• [ASSIGNMENT]:
If a line in the records below contains the word "value", copy it out.

• [EXCERPTED DATA]:
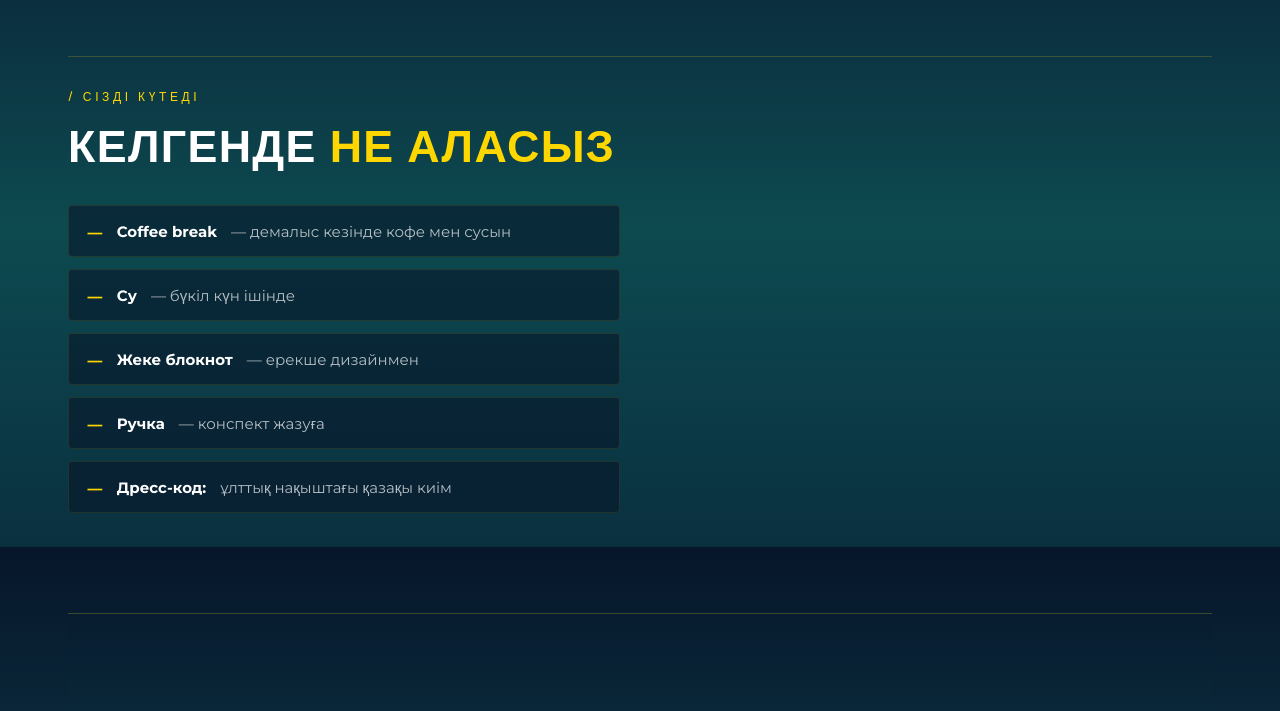
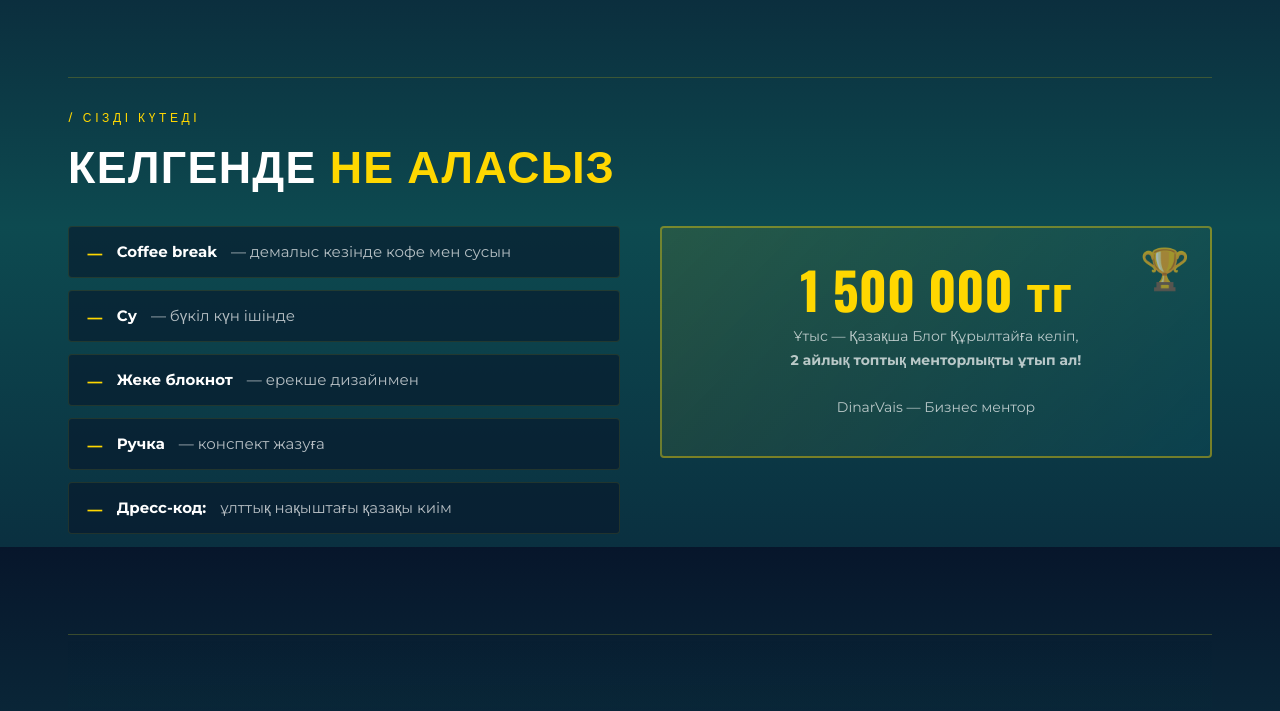
Before and after one commit to raikintarget/dinara-vais, a website: page index.html in a window 1280 px wide. Shown: the part 4253-4964 px from the top of the page. Drawn offline with nearby package versions, Linux system fonts and the light colour scheme.

Commit message:
Restore prize block with trophy, replace Байыс with Ұтыс

```diff
--- a/index.html
+++ b/index.html
@@ -309,6 +309,23 @@
   }
   .includes-list li::before{content:"—";color:var(--yellow);font-weight:700;font-family:'Oswald',sans-serif}
   .includes-list li b{color:#fff;font-weight:700}
+  .prize-box{
+    padding:36px 28px;
+    border:2px solid rgba(255,215,0,.4);
+    border-radius:4px;
+    background:linear-gradient(135deg,rgba(255,215,0,.1),rgba(13,79,92,.4));
+    text-align:center;
+    position:relative;overflow:hidden;
+  }
+  .prize-box::before{
+    content:"🏆";position:absolute;top:16px;right:20px;font-size:40px;opacity:.6;
+  }
+  .prize-box .prize-val{
+    font-family:'Oswald',sans-serif;font-weight:700;
+    font-size:clamp(32px,4vw,52px);color:var(--yellow);
+    line-height:1;margin-bottom:10px;
+  }
+  .prize-box .prize-desc{font-size:14px;color:var(--ink-dim);line-height:1.7}
   /* ─── FINAL CTA ─── */
   .final{
     text-align:center;padding:100px 20px 60px;position:relative;
@@ -519,7 +536,7 @@
         <span class="price-old">15 000 тг</span>
         <span class="price-now">10 000<span class="currency"> тг</span></span>
         <span class="price-label">Оффлайн — VIP орын</span>
-        <div class="price-desc">VIP орын • Coffee break, су, блокнот, ручка</div>
+        <div class="price-desc">VIP орын • Coffee break, су, блокнот, ручка • Ұтысқа қатысу</div>
       </div>
       <div class="price-card online reveal delay-3">
         <span class="tier">Онлайн</span>
@@ -583,6 +600,12 @@
           <li><b>Дресс-код:</b> ұлттық нақыштағы қазақы киім</li>
         </ul>
       </div>
+      <div>
+        <div class="prize-box reveal">
+          <div class="prize-val">1 500 000 тг</div>
+          <div class="prize-desc">Ұтыс — Қазақша Блог Құрылтайға келіп,<br><b>2 айлық топтық менторлықты ұтып ал!</b><br><br>DinarVais — Бизнес ментор</div>
+        </div>
+      </div>
     </div>
   </section>
 
```
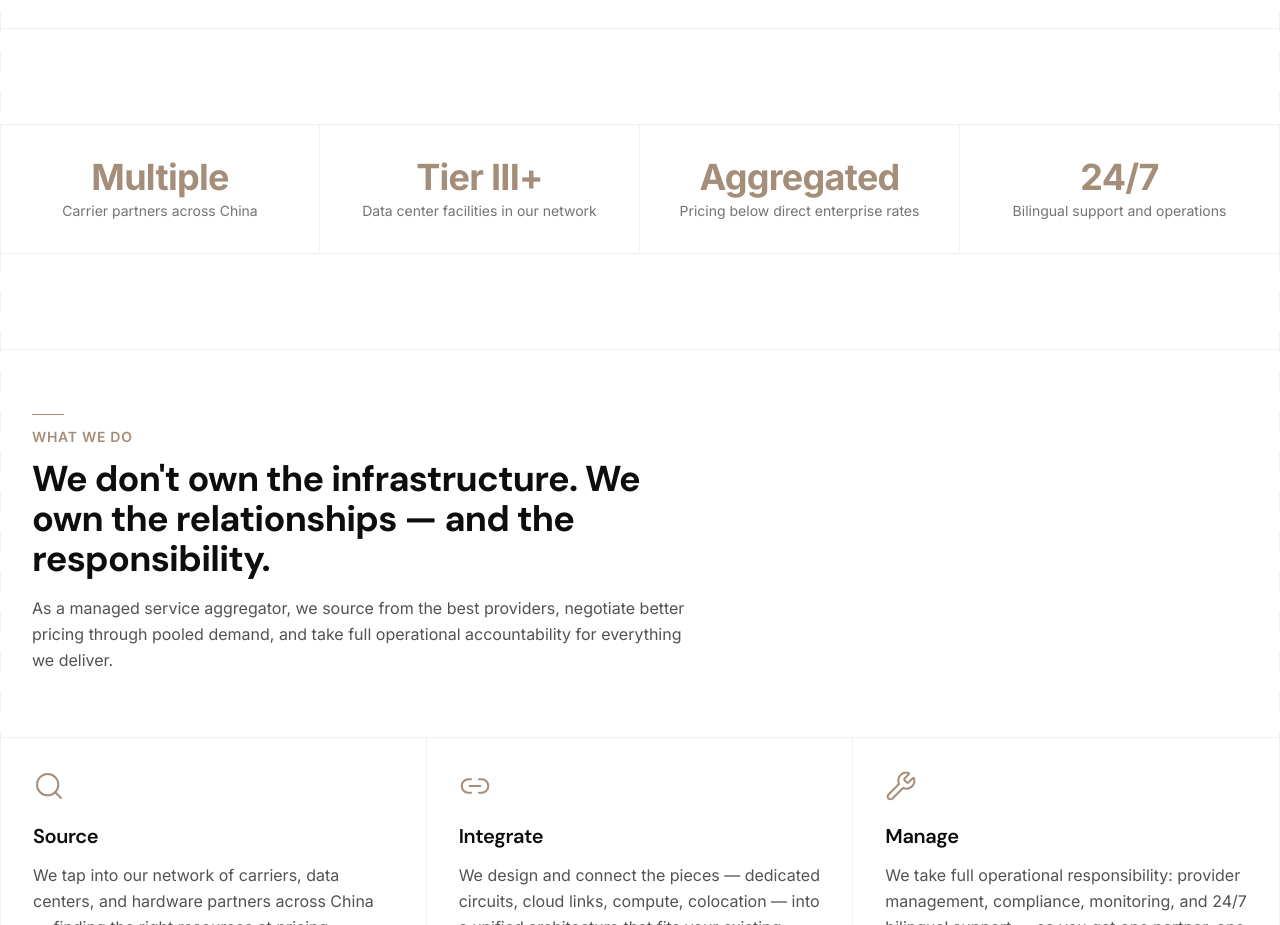
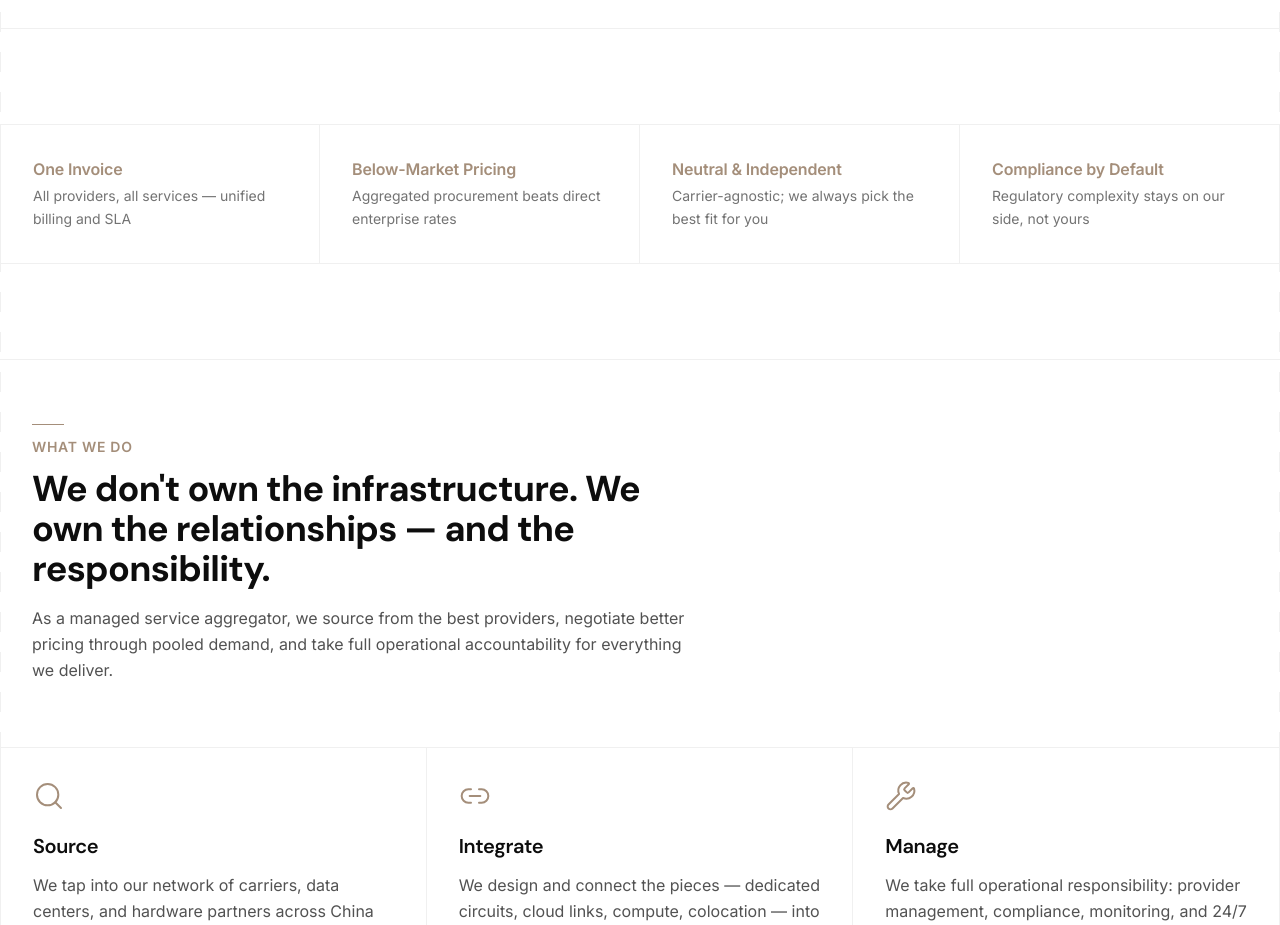
Before and after one commit to emoqbao/cninfrahub, a Next.js app: page / in a window 1280 px wide. Shown: the part 780-1705 px from the top of the page. Built offline with nearby package versions, Linux system fonts and the light colour scheme.

Commit message:
refactor: replace TrustStats pseudo-numbers with value proposition cards

```diff
--- a/src/components/home/TrustStats.tsx
+++ b/src/components/home/TrustStats.tsx
@@ -1,17 +1,17 @@
 export const trustStats = [
-  { value: "Multiple", label: "Carrier partners across China" },
-  { value: "Tier III+", label: "Data center facilities in our network" },
-  { value: "Aggregated", label: "Pricing below direct enterprise rates" },
-  { value: "24/7", label: "Bilingual support and operations" },
+  { title: "One Invoice", desc: "All providers, all services — unified billing and SLA" },
+  { title: "Below-Market Pricing", desc: "Aggregated procurement beats direct enterprise rates" },
+  { title: "Neutral & Independent", desc: "Carrier-agnostic; we always pick the best fit for you" },
+  { title: "Compliance by Default", desc: "Regulatory complexity stays on our side, not yours" },
 ];
 
-export function TrustStatItem({ stat }: { stat: typeof trustStats[number] }) {
+export function TrustStatItem({ stat }: { stat: (typeof trustStats)[number] }) {
   return (
-    <div className="flex flex-col items-center justify-center p-8">
-      <p className="text-3xl font-bold tracking-[-0.02em] text-brand lg:text-4xl">
-        {stat.value}
+    <div className="flex flex-col items-start justify-center p-8">
+      <p className="text-base font-semibold tracking-[-0.01em] text-brand">
+        {stat.title}
       </p>
-      <p className="mt-1 text-sm text-muted">{stat.label}</p>
+      <p className="mt-1 text-sm text-muted leading-relaxed">{stat.desc}</p>
     </div>
   );
 }
```
Also changed, not shown: src/lib/i18n/context.tsx (line endings or trailing spaces).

• [SOLVED PROBLEM]:
refactor: replace TrustStats pseudo-numbers with value proposition cards
-  { value: "Multiple", label: "Carrier partners across China" },
-  { value: "Tier III+", label: "Data center facilities in our network" },
-  { value: "Aggregated", label: "Pricing below direct enterprise rates" },
-  { value: "24/7", label: "Bilingual support and operations" },
-        {stat.value}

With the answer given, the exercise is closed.